Friday, September 24, 2010


In honor of Banned Books Week, which takes place September 25-October 2, I will be offering a series of postings on the astonishing variety of books that have been banned for various reasons over the centuries. And I do mean "centuries."

John Wycliff's English translation of the bible was banned in 1408. William Tyndale's translations of the Bible, which was thought to include views heretical to both the Roman Catholic Church and, later, to the Church of England as established by Henry VIII, was banned, and so was he—in a very final sort of way. He was burned at the stake in 1536, at the instigation of agents of Henry VIII and the newly-formed English Church.

A wonderfully fascinating online exhibit from Southern Methodist University's Perkins School of Theology is titled Heresy and Error: The Ecclesiastical Censorship of Books, 1400–1800." It focuses on books that the Christian Church sought to suppress from the very beginnings of church history—books and other writings that were thought to contain "heretical" or erroneous teachings.

The most fascinating elements of this online exhibit are the many primary source facsimiles available for viewing. Here, for example, is a facsimile of one page from Wycliffe's Bible. Clicking on the large thumbnail image at the left will enlarge it for you. The exhibit includes an entire section on censorship in England

The writings of one 16th-century bishop residing in the Netherlands comments that "...the invention of printing by Johannes Gutenberg had resulted in a world infected by “pernicious lies.” The bishop singles out the writings of Martin Luther and Jean Calvin, the Talmud, and the Qu’ran, but expresses particular disdain for Erasmus, "...whose writings...had corrupted the Christian religion from within by subtle trickery."

Also included are materials related to censorship at the University of Paris, and, of course efforts to expunge the writings of the Dominican preacher Girolamo Savonarola (1452–1498), who wrote "numerous works calling for ecclesiastical reform and spiritual renewal," and who was himself expunged through torture and eventual execution by burning at the stake in Florence's Piazza della Signoria. Holding and expressing wrong ideas was dangerous business.

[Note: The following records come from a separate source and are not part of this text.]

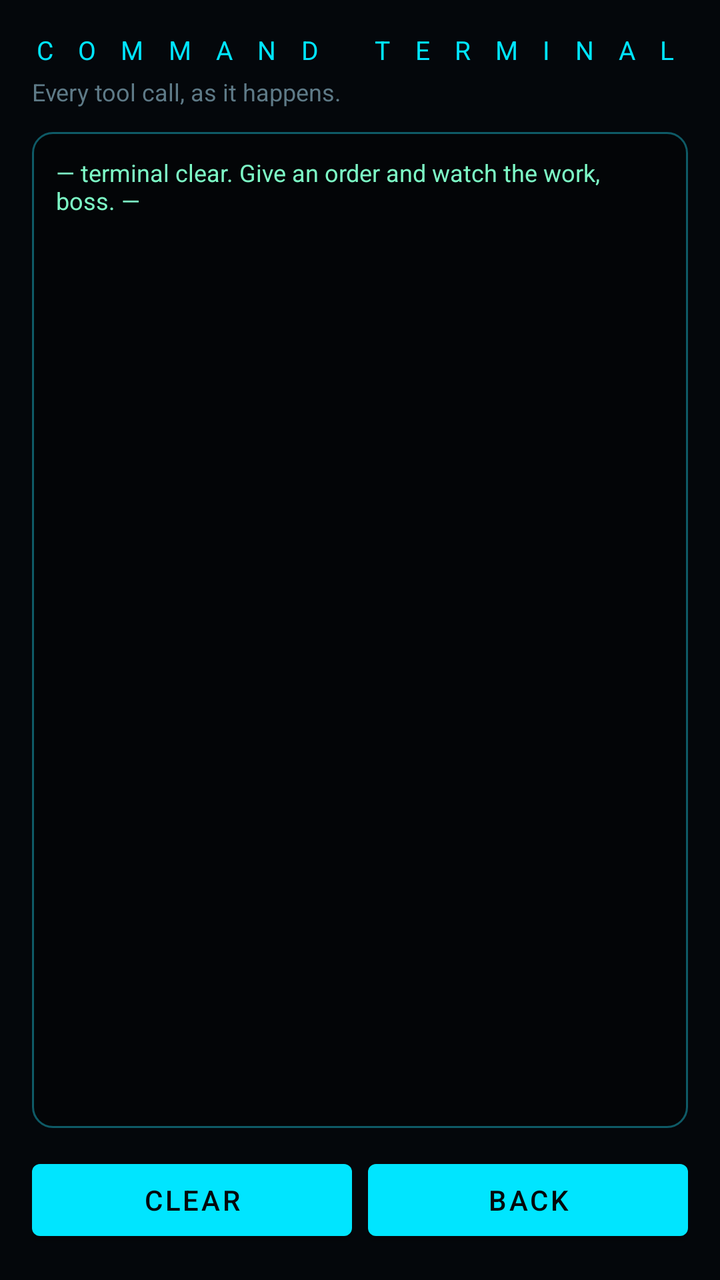
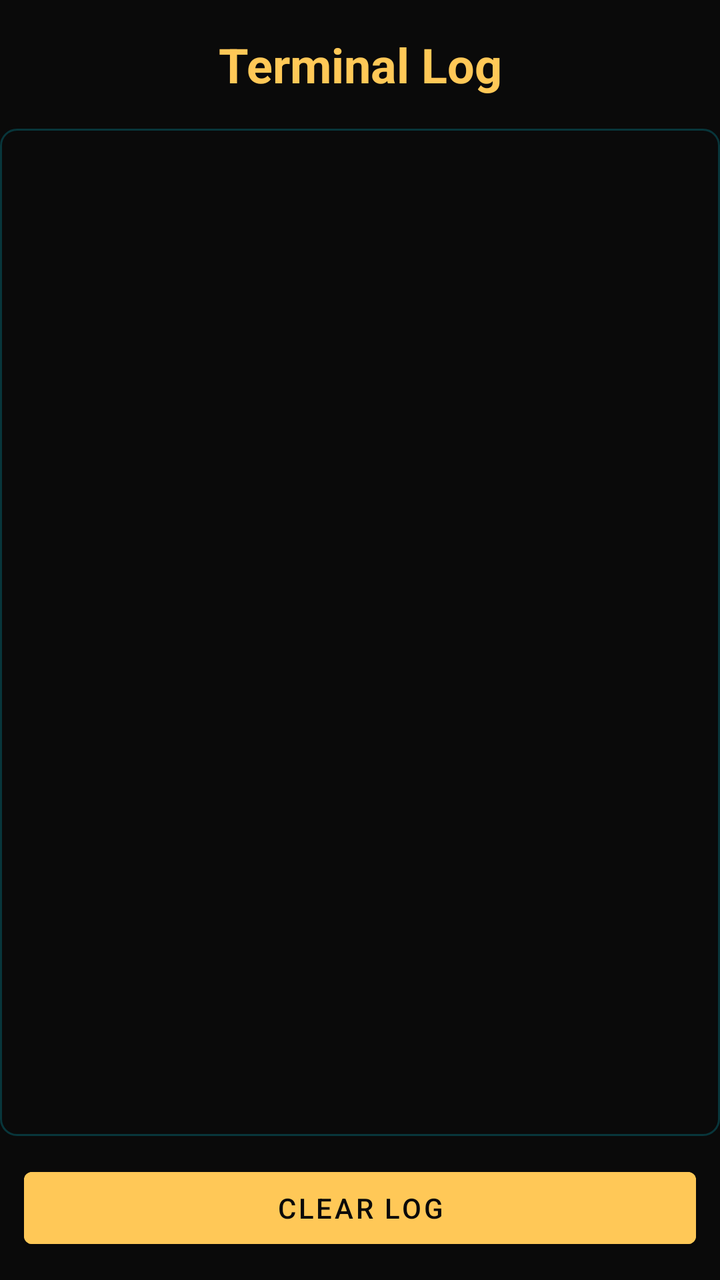

Screens rendered from an Android XML layout before and after an edit, with the pre-edit source and the edit as a unified diff.
<!-- AndroidManifest.xml: application theme Theme.Omniscient -->
<!-- res/layout/activity_terminal.xml -->
<?xml version="1.0" encoding="utf-8"?>
<LinearLayout xmlns:android="http://schemas.android.com/apk/res/android"
    android:layout_width="match_parent"
    android:layout_height="match_parent"
    android:background="@color/void_black"
    android:orientation="vertical"
    android:padding="16dp">

    <TextView
        style="@style/HudHeader"
        android:layout_width="wrap_content"
        android:layout_height="wrap_content"
        android:text="C O M M A N D   T E R M I N A L" />

    <TextView
        android:layout_width="wrap_content"
        android:layout_height="wrap_content"
        android:layout_marginTop="4dp"
        android:text="Every tool call, as it happens."
        android:textColor="@color/muted"
        android:textSize="12sp" />

    <ScrollView
        android:id="@+id/terminalScroll"
        android:layout_width="match_parent"
        android:layout_height="0dp"
        android:layout_marginTop="12dp"
        android:layout_weight="1"
        android:background="@drawable/terminal_bg"
        android:padding="12dp">

        <TextView
            android:id="@+id/terminalLog"
            android:layout_width="match_parent"
            android:layout_height="wrap_content"
            android:text="— terminal clear. Give an order and watch the work, boss. —"
            android:textColor="@color/terminal_green"
            android:textSize="12sp" />
    </ScrollView>

    <LinearLayout
        android:layout_width="match_parent"
        android:layout_height="wrap_content"
        android:layout_marginTop="12dp"
        android:orientation="horizontal">

        <Button
            android:id="@+id/clearButton"
            android:layout_width="0dp"
            android:layout_height="wrap_content"
            android:layout_marginEnd="4dp"
            android:layout_weight="1"
            android:text="CLEAR" />

        <Button
            android:id="@+id/backButton"
            android:layout_width="0dp"
            android:layout_height="wrap_content"
            android:layout_marginStart="4dp"
            android:layout_weight="1"
            android:text="BACK" />
    </LinearLayout>
</LinearLayout>
<!-- resources referenced by this layout -->
<resources>
  <color name="muted">#5E7A87</color>
  <color name="terminal_green">#7DF9C6</color>
  <color name="void_black">#04070B</color>
  <!-- drawable terminal_bg (drawable) -->
  <?xml version="1.0" encoding="utf-8"?>
  <shape xmlns:android="http://schemas.android.com/apk/res/android"
      android:shape="rectangle">
      <solid android:color="@color/terminal_bg" />
      <stroke android:width="1dp" android:color="@color/arc_cyan_dim" />
      <corners android:radius="10dp" />
  </shape>
  <style name="HudHeader">
          <item name="android:textColor">@color/arc_cyan</item>
          <item name="android:letterSpacing">0.35</item>
          <item name="android:textSize">13sp</item>
      </style>
  <style name="Theme.Omniscient" parent="Theme.MaterialComponents.DayNight.NoActionBar">
          <item name="colorPrimary">@color/arc_cyan</item>
          <item name="colorPrimaryVariant">@color/arc_cyan_dim</item>
          <item name="colorOnPrimary">@color/void_black</item>
          <item name="colorSecondary">@color/gold</item>
          <item name="android:colorBackground">@color/void_black</item>
          <item name="colorSurface">@color/panel</item>
          <item name="colorOnSurface">@color/ghost_white</item>
          <item name="android:textColorPrimary">@color/ghost_white</item>
          <item name="android:textColorSecondary">@color/muted</item>
          <item name="android:windowBackground">@color/void_black</item>
          <item name="android:statusBarColor">@color/void_black</item>
          <item name="android:navigationBarColor">@color/void_black</item>
      </style>
  <color name="terminal_bg">#030507</color>
  <color name="arc_cyan_dim">#0E5A66</color>
  <color name="arc_cyan">#00E5FF</color>
  <color name="gold">#FFC857</color>
  <color name="panel">#0A1119</color>
  <color name="ghost_white">#D6F4FF</color>
</resources>

<!-- the commit's change to res/layout/activity_terminal.xml (unified diff, before → after) -->
@@ -2,62 +2,46 @@
 <LinearLayout xmlns:android="http://schemas.android.com/apk/res/android"
     android:layout_width="match_parent"
     android:layout_height="match_parent"
-    android:background="@color/void_black"
     android:orientation="vertical"
-    android:padding="16dp">
+    android:background="@color/void_black">
 
     <TextView
-        style="@style/HudHeader"
-        android:layout_width="wrap_content"
+        android:id="@+id/terminalTitle"
+        android:layout_width="match_parent"
         android:layout_height="wrap_content"
-        android:text="C O M M A N D   T E R M I N A L" />
-
-    <TextView
-        android:layout_width="wrap_content"
-        android:layout_height="wrap_content"
-        android:layout_marginTop="4dp"
-        android:text="Every tool call, as it happens."
-        android:textColor="@color/muted"
-        android:textSize="12sp" />
+        android:text="Terminal Log"
+        android:textSize="24sp"
+        android:textColor="@color/gold"
+        android:textStyle="bold"
+        android:padding="16dp"
+        android:gravity="center" />
 
     <ScrollView
         android:id="@+id/terminalScroll"
         android:layout_width="match_parent"
         android:layout_height="0dp"
-        android:layout_marginTop="12dp"
         android:layout_weight="1"
-        android:background="@drawable/terminal_bg"
-        android:padding="12dp">
+        android:fillViewport="true">
 
         <TextView
             android:id="@+id/terminalLog"
             android:layout_width="match_parent"
             android:layout_height="wrap_content"
-            android:text="— terminal clear. Give an order and watch the work, boss. —"
-            android:textColor="@color/terminal_green"
-            android:textSize="12sp" />
+            android:fontFamily="monospace"
+            android:textSize="12sp"
+            android:textColor="@color/cyan"
+            android:padding="12dp"
+            android:background="@drawable/terminal_bg" />
+
     </ScrollView>
 
-    <LinearLayout
+    <Button
+        android:id="@+id/terminalClear"
         android:layout_width="match_parent"
         android:layout_height="wrap_content"
-        android:layout_marginTop="12dp"
-        android:orientation="horizontal">
+        android:text="CLEAR LOG"
+        android:textColor="@color/void_black"
+        android:backgroundTint="@color/gold"
+        android:layout_margin="12dp" />
 
-        <Button
-            android:id="@+id/clearButton"
-            android:layout_width="0dp"
-            android:layout_height="wrap_content"
-            android:layout_marginEnd="4dp"
-            android:layout_weight="1"
-            android:text="CLEAR" />
-
-        <Button
-            android:id="@+id/backButton"
-            android:layout_width="0dp"
-            android:layout_height="wrap_content"
-            android:layout_marginStart="4dp"
-            android:layout_weight="1"
-            android:text="BACK" />
-    </LinearLayout>
 </LinearLayout>
<!-- resource entries referenced after the edit -->
@@ -1,40 +1,24 @@
 <!-- resources referenced by this layout -->
 <resources>
-  <color name="muted">#5E7A87</color>
-  <color name="terminal_green">#7DF9C6</color>
-  <color name="void_black">#04070B</color>
+  <color name="cyan">#00E5FF</color>
+  <color name="void_black">#0A0A0A</color>
   <!-- drawable terminal_bg (drawable) -->
   <?xml version="1.0" encoding="utf-8"?>
   <shape xmlns:android="http://schemas.android.com/apk/res/android"
       android:shape="rectangle">
-      <solid android:color="@color/terminal_bg" />
-      <stroke android:width="1dp" android:color="@color/arc_cyan_dim" />
-      <corners android:radius="10dp" />
+      <solid android:color="#0A0A0A" />
+      <stroke android:width="1dp" android:color="#3300E5FF" />
+      <corners android:radius="8dp" />
   </shape>
-  <style name="HudHeader">
-          <item name="android:textColor">@color/arc_cyan</item>
-          <item name="android:letterSpacing">0.35</item>
-          <item name="android:textSize">13sp</item>
-      </style>
   <style name="Theme.Omniscient" parent="Theme.MaterialComponents.DayNight.NoActionBar">
-          <item name="colorPrimary">@color/arc_cyan</item>
-          <item name="colorPrimaryVariant">@color/arc_cyan_dim</item>
+          <item name="colorPrimary">@color/cyan</item>
+          <item name="colorPrimaryVariant">@color/gold</item>
           <item name="colorOnPrimary">@color/void_black</item>
           <item name="colorSecondary">@color/gold</item>
-          <item name="android:colorBackground">@color/void_black</item>
-          <item name="colorSurface">@color/panel</item>
-          <item name="colorOnSurface">@color/ghost_white</item>
-          <item name="android:textColorPrimary">@color/ghost_white</item>
-          <item name="android:textColorSecondary">@color/muted</item>
           <item name="android:windowBackground">@color/void_black</item>
           <item name="android:statusBarColor">@color/void_black</item>
           <item name="android:navigationBarColor">@color/void_black</item>
       </style>
-  <color name="terminal_bg">#030507</color>
-  <color name="arc_cyan_dim">#0E5A66</color>
-  <color name="arc_cyan">#00E5FF</color>
   <color name="gold">#FFC857</color>
-  <color name="panel">#0A1119</color>
-  <color name="ghost_white">#D6F4FF</color>
 </resources>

This online exhibit is a digitized version of the physical exhibit on display at SMU's Bridwell Library, September 20–December 17, 2010.

When you hear the term “banned books,” you probably think of contemporary books containing inappropriate content. But books have been banned in societies all over the world for many centuries and for many reasons. Books that have been banned include English translations of the Bible, The Diary of Anne Frank, Huckleberry Finn, and To Kill a Mockingbird. The banning of books is a complex political, religious and moral issue. This week, I will be posting materials about the enormous variety of books that have been banned over the centuries, and that are still targets of censorship.

No comments: